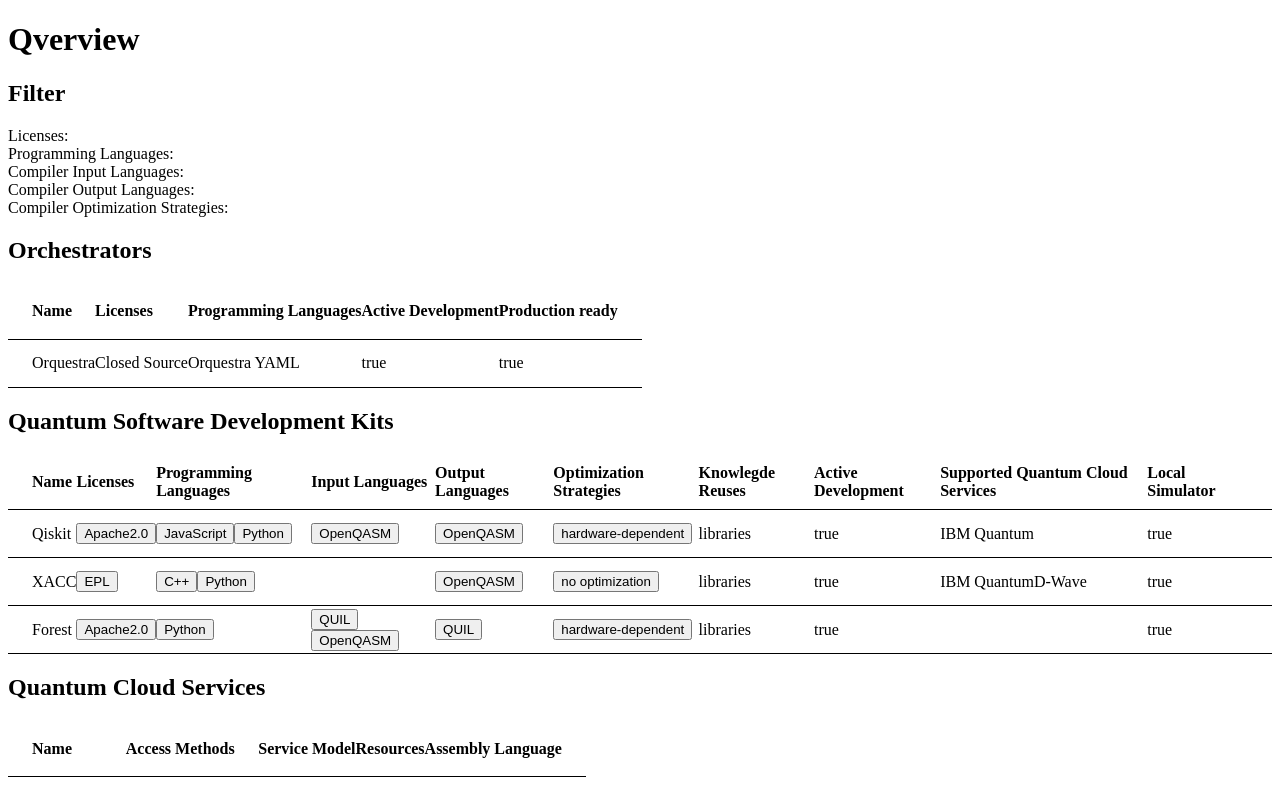
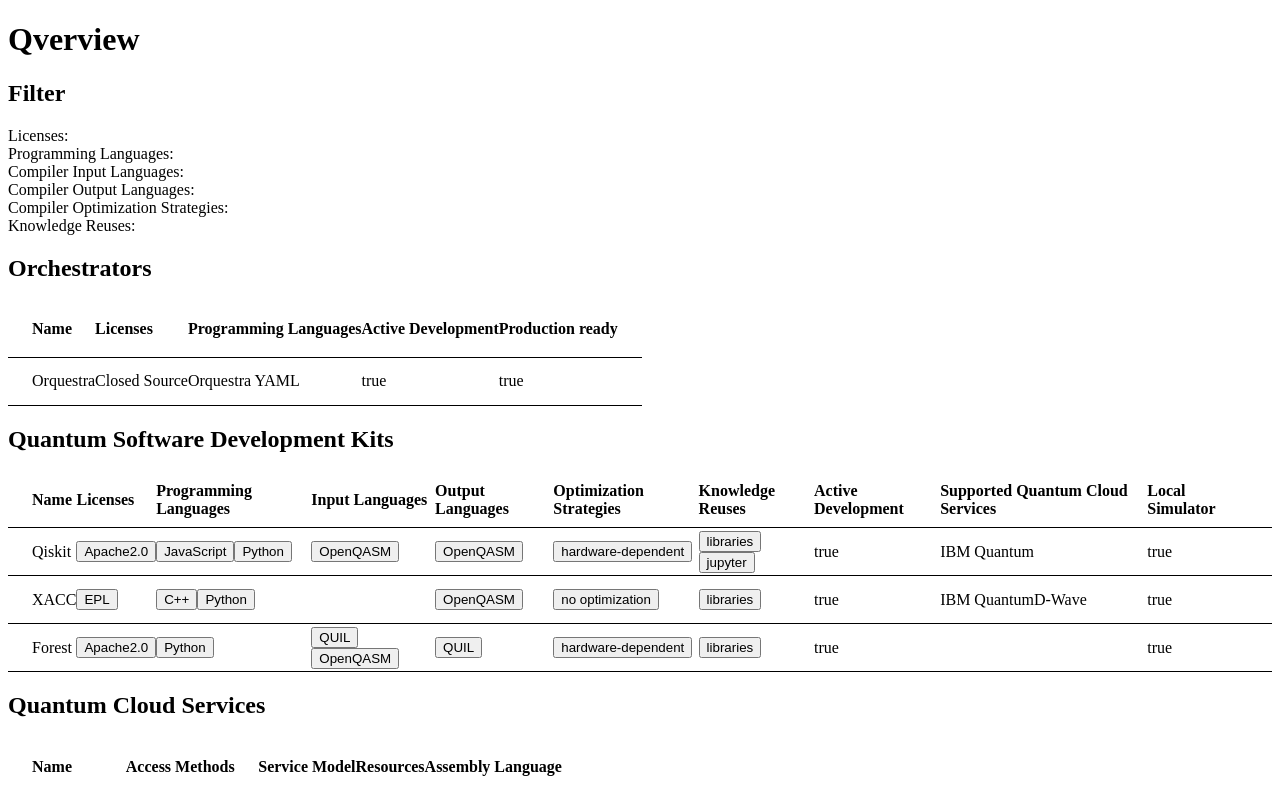
Before and after one commit to UST-QuAntiL/Qverview, an Angular app: page / in a window 1280 px wide. Shown: the top 793 px of the page. Built offline with nearby package versions, Linux system fonts and the light colour scheme.

Commit message:
Implement filtering for sdk.knowledgeReuses

```diff
--- a/src/app/filter/filter-update.service.ts
+++ b/src/app/filter/filter-update.service.ts
@@ -71,6 +71,16 @@ export class FilterUpdateService {
     this.updateFilter();
   }
 
+  toggleKnowledgeReuse(knowledgeReuse: string) {
+    const index = this._sdkFilter.knowledgeReuses.indexOf(knowledgeReuse, 0);
+    if (index >= 0) {
+      this._sdkFilter.knowledgeReuses.splice(index, 1);
+    } else {
+      this._sdkFilter.knowledgeReuses.push(knowledgeReuse);
+    }
+    this.updateFilter();
+  }
+
   clear() {
     this._sdkFilter = {
       name: '',
@@ -79,7 +89,7 @@ export class FilterUpdateService {
       compilerInputLanguages: [],
       compilerOutputLanguages: [],
       compilerOptimizationStrategies: [],
-      knowlegdeReuses: [],
+      knowledgeReuses: [],
       activeDevelopment: null,
       supportedQuantumCloudServices: [],
       localSimulator: null
--- a/src/app/filter/filter.component.html
+++ b/src/app/filter/filter.component.html
@@ -30,4 +30,10 @@
             <button (click)="compilerOptimizationStrategyClicked(x)">{{x}}</button>
         </span>
     </div>
+    <div>
+        Knowledge Reuses:
+        <span *ngFor="let x of sdkFilter.knowledgeReuses">
+            <button (click)="knowledgeReuseClicked(x)">{{x}}</button>
+        </span>
+    </div>
 </div>
--- a/src/app/filter/filter.component.ts
+++ b/src/app/filter/filter.component.ts
@@ -40,6 +40,11 @@ export class FilterComponent implements OnInit {
     this.filterUpdateService.toggleCompilerOptimizationStrategy(compilerOptimizationStrategy);
   }
 
+
+  knowledgeReuseClicked(knowledgeReuse: string) {
+    this.filterUpdateService.toggleKnowledgeReuse(knowledgeReuse);
+  }
+
   clear() {
     this.filterUpdateService.clear()
   }
--- a/src/app/sdk/sdk.model.ts
+++ b/src/app/sdk/sdk.model.ts
@@ -5,7 +5,7 @@ export interface Sdk {
     compilerInputLanguages: string[];
     compilerOutputLanguages: string[];
     compilerOptimizationStrategies: string[];
-    knowlegdeReuses: string[];
+    knowledgeReuses: string[];
     activeDevelopment: boolean;
     supportedQuantumCloudServices: string[];
     localSimulator: boolean;
--- a/src/app/sdk/sdk.service.ts
+++ b/src/app/sdk/sdk.service.ts
@@ -16,7 +16,7 @@ export class SdkService {
       compilerInputLanguages: ['OpenQASM'],
       compilerOutputLanguages: ['OpenQASM'],
       compilerOptimizationStrategies: ['hardware-dependent'],
-      knowlegdeReuses: ['libraries'],
+      knowledgeReuses: ['libraries', 'jupyter'],
       activeDevelopment: true,
       supportedQuantumCloudServices: ['IBM Quantum'],
       localSimulator: true
@@ -28,7 +28,7 @@ export class SdkService {
       compilerInputLanguages: [],
       compilerOutputLanguages: ['OpenQASM'],
       compilerOptimizationStrategies: ['no optimization'],
-      knowlegdeReuses: ['libraries'],
+      knowledgeReuses: ['libraries'],
       activeDevelopment: true,
       supportedQuantumCloudServices: ['IBM Quantum', 'D-Wave'],
       localSimulator: true
@@ -40,7 +40,7 @@ export class SdkService {
       compilerInputLanguages: ['QUIL', 'OpenQASM'],
       compilerOutputLanguages: ['QUIL'],
       compilerOptimizationStrategies: ['hardware-dependent'],
-      knowlegdeReuses: ['libraries'],
+      knowledgeReuses: ['libraries'],
       activeDevelopment: true,
       supportedQuantumCloudServices: [],
       localSimulator: true
--- a/src/app/sdk/sdks-table/sdks-table.component.html
+++ b/src/app/sdk/sdks-table/sdks-table.component.html
@@ -35,10 +35,10 @@
                 <button *ngFor="let x of sdk.compilerOptimizationStrategies" (click)="compilerOptimizationStrategyClicked(x)">{{x}}</button>
             </td>
         </ng-container>
-        <ng-container matColumnDef="knowlegdeReuses">
-            <th mat-header-cell *matHeaderCellDef>Knowlegde Reuses</th>
+        <ng-container matColumnDef="knowledgeReuses">
+            <th mat-header-cell *matHeaderCellDef>Knowledge Reuses</th>
             <td mat-cell *matCellDef="let sdk">
-                <span *ngFor="let x of sdk.knowlegdeReuses">{{x}}</span>
+                <button *ngFor="let x of sdk.knowledgeReuses" (click)="knowledgeReuseClicked(x)">{{x}}</button>
             </td>
         </ng-container>
         <ng-container matColumnDef="activeDevelopment">
--- a/src/app/sdk/sdks-table/sdks-table.component.ts
+++ b/src/app/sdk/sdks-table/sdks-table.component.ts
@@ -18,7 +18,7 @@ export class SdksTableComponent implements OnInit {
     'compilerInputLanguages',
     'compilerOutputLanguages',
     'compilerOptimizationStrategies',
-    'knowlegdeReuses',
+    'knowledgeReuses',
     'activeDevelopment',
     'supportedQuantumCloudServices',
     'localSimulator',
@@ -57,6 +57,11 @@ export class SdksTableComponent implements OnInit {
           result = false;
         }
       }
+      for (let x of f.knowledgeReuses) {
+        if (!data.knowledgeReuses.includes(x)) {
+          result = false;
+        }
+      }
       return result;
     };
 
@@ -84,4 +89,8 @@ export class SdksTableComponent implements OnInit {
   compilerOptimizationStrategyClicked(compilerOptimizationStrategy: string) {
     this.filterUpdateService.toggleCompilerOptimizationStrategy(compilerOptimizationStrategy);
   }
+
+  knowledgeReuseClicked(knowledgeReuse: string) {
+    this.filterUpdateService.toggleKnowledgeReuse(knowledgeReuse);
+  }
 }
```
==========
The pictures stay out; everything else in the records above must be repeated exactly.

**ANSWER BOX:**
Before and after one commit to UST-QuAntiL/Qverview, an Angular app: page / in a window 1280 px wide. Shown: the top 793 px of the page. Built offline with nearby package versions, Linux system fonts and the light colour scheme.

Commit message:
Implement filtering for sdk.knowledgeReuses

```diff
--- a/src/app/filter/filter-update.service.ts
+++ b/src/app/filter/filter-update.service.ts
@@ -71,6 +71,16 @@ export class FilterUpdateService {
     this.updateFilter();
   }
 
+  toggleKnowledgeReuse(knowledgeReuse: string) {
+    const index = this._sdkFilter.knowledgeReuses.indexOf(knowledgeReuse, 0);
+    if (index >= 0) {
+      this._sdkFilter.knowledgeReuses.splice(index, 1);
+    } else {
+      this._sdkFilter.knowledgeReuses.push(knowledgeReuse);
+    }
+    this.updateFilter();
+  }
+
   clear() {
     this._sdkFilter = {
       name: '',
@@ -79,7 +89,7 @@ export class FilterUpdateService {
       compilerInputLanguages: [],
       compilerOutputLanguages: [],
       compilerOptimizationStrategies: [],
-      knowlegdeReuses: [],
+      knowledgeReuses: [],
       activeDevelopment: null,
       supportedQuantumCloudServices: [],
       localSimulator: null
--- a/src/app/filter/filter.component.html
+++ b/src/app/filter/filter.component.html
@@ -30,4 +30,10 @@
             <button (click)="compilerOptimizationStrategyClicked(x)">{{x}}</button>
         </span>
     </div>
+    <div>
+        Knowledge Reuses:
+        <span *ngFor="let x of sdkFilter.knowledgeReuses">
+            <button (click)="knowledgeReuseClicked(x)">{{x}}</button>
+        </span>
+    </div>
 </div>
--- a/src/app/filter/filter.component.ts
+++ b/src/app/filter/filter.component.ts
@@ -40,6 +40,11 @@ export class FilterComponent implements OnInit {
     this.filterUpdateService.toggleCompilerOptimizationStrategy(compilerOptimizationStrategy);
   }
 
+
+  knowledgeReuseClicked(knowledgeReuse: string) {
+    this.filterUpdateService.toggleKnowledgeReuse(knowledgeReuse);
+  }
+
   clear() {
     this.filterUpdateService.clear()
   }
--- a/src/app/sdk/sdk.model.ts
+++ b/src/app/sdk/sdk.model.ts
@@ -5,7 +5,7 @@ export interface Sdk {
     compilerInputLanguages: string[];
     compilerOutputLanguages: string[];
     compilerOptimizationStrategies: string[];
-    knowlegdeReuses: string[];
+    knowledgeReuses: string[];
     activeDevelopment: boolean;
     supportedQuantumCloudServices: string[];
     localSimulator: boolean;
--- a/src/app/sdk/sdk.service.ts
+++ b/src/app/sdk/sdk.service.ts
@@ -16,7 +16,7 @@ export class SdkService {
       compilerInputLanguages: ['OpenQASM'],
       compilerOutputLanguages: ['OpenQASM'],
       compilerOptimizationStrategies: ['hardware-dependent'],
-      knowlegdeReuses: ['libraries'],
+      knowledgeReuses: ['libraries', 'jupyter'],
       activeDevelopment: true,
       supportedQuantumCloudServices: ['IBM Quantum'],
       localSimulator: true
@@ -28,7 +28,7 @@ export class SdkService {
       compilerInputLanguages: [],
       compilerOutputLanguages: ['OpenQASM'],
       compilerOptimizationStrategies: ['no optimization'],
-      knowlegdeReuses: ['libraries'],
+      knowledgeReuses: ['libraries'],
       activeDevelopment: true,
       supportedQuantumCloudServices: ['IBM Quantum', 'D-Wave'],
       localSimulator: true
@@ -40,7 +40,7 @@ export class SdkService {
       compilerInputLanguages: ['QUIL', 'OpenQASM'],
       compilerOutputLanguages: ['QUIL'],
       compilerOptimizationStrategies: ['hardware-dependent'],
-      knowlegdeReuses: ['libraries'],
+      knowledgeReuses: ['libraries'],
       activeDevelopment: true,
       supportedQuantumCloudServices: [],
       localSimulator: true
--- a/src/app/sdk/sdks-table/sdks-table.component.html
+++ b/src/app/sdk/sdks-table/sdks-table.component.html
@@ -35,10 +35,10 @@
                 <button *ngFor="let x of sdk.compilerOptimizationStrategies" (click)="compilerOptimizationStrategyClicked(x)">{{x}}</button>
             </td>
         </ng-container>
-        <ng-container matColumnDef="knowlegdeReuses">
-            <th mat-header-cell *matHeaderCellDef>Knowlegde Reuses</th>
+        <ng-container matColumnDef="knowledgeReuses">
+            <th mat-header-cell *matHeaderCellDef>Knowledge Reuses</th>
             <td mat-cell *matCellDef="let sdk">
-                <span *ngFor="let x of sdk.knowlegdeReuses">{{x}}</span>
+                <button *ngFor="let x of sdk.knowledgeReuses" (click)="knowledgeReuseClicked(x)">{{x}}</button>
             </td>
         </ng-container>
         <ng-container matColumnDef="activeDevelopment">
--- a/src/app/sdk/sdks-table/sdks-table.component.ts
+++ b/src/app/sdk/sdks-table/sdks-table.component.ts
@@ -18,7 +18,7 @@ export class SdksTableComponent implements OnInit {
     'compilerInputLanguages',
     'compilerOutputLanguages',
     'compilerOptimizationStrategies',
-    'knowlegdeReuses',
+    'knowledgeReuses',
     'activeDevelopment',
     'supportedQuantumCloudServices',
     'localSimulator',
@@ -57,6 +57,11 @@ export class SdksTableComponent implements OnInit {
           result = false;
         }
       }
+      for (let x of f.knowledgeReuses) {
+        if (!data.knowledgeReuses.includes(x)) {
+          result = false;
+        }
+      }
       return result;
     };
 
@@ -84,4 +89,8 @@ export class SdksTableComponent implements OnInit {
   compilerOptimizationStrategyClicked(compilerOptimizationStrategy: string) {
     this.filterUpdateService.toggleCompilerOptimizationStrategy(compilerOptimizationStrategy);
   }
+
+  knowledgeReuseClicked(knowledgeReuse: string) {
+    this.filterUpdateService.toggleKnowledgeReuse(knowledgeReuse);
+  }
 }
```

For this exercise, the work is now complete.